* **Assignment**: Look through the data below and return each line where "Google" appears.
━━━ Records to process ━━━
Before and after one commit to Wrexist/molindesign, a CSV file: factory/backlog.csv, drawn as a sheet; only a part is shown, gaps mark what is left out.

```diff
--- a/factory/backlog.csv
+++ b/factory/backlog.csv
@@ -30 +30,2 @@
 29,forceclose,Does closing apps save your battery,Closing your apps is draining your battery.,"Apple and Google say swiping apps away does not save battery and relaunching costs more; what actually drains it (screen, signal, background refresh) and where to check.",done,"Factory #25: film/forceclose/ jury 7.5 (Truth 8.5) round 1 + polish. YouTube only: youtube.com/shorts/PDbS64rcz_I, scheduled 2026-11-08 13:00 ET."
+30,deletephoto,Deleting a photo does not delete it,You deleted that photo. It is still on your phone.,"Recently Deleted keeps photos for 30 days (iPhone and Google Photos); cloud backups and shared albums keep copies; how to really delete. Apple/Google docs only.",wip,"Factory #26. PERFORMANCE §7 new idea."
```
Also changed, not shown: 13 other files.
━━━
* **Expected answer**:
 29,forceclose,Does closing apps save your battery,Closing your apps is draining your battery.,"Apple and Google say swiping apps away does not save battery and relaunching costs more; what actually drains it (screen, signal, background refresh) and where to check.",done,"Factory #25: film/forceclose/ jury 7.5 (Truth 8.5) round 1 + polish. YouTube only: youtube.com/shorts/PDbS64rcz_I, scheduled 2026-11-08 13:00 ET."
+30,deletephoto,Deleting a photo does not delete it,You deleted that photo. It is still on your phone.,"Recently Deleted keeps photos for 30 days (iPhone and Google Photos); cloud backups and shared albums keep copies; how to really delete. Apple/Google docs only.",wip,"Factory #26. PERFORMANCE §7 new idea."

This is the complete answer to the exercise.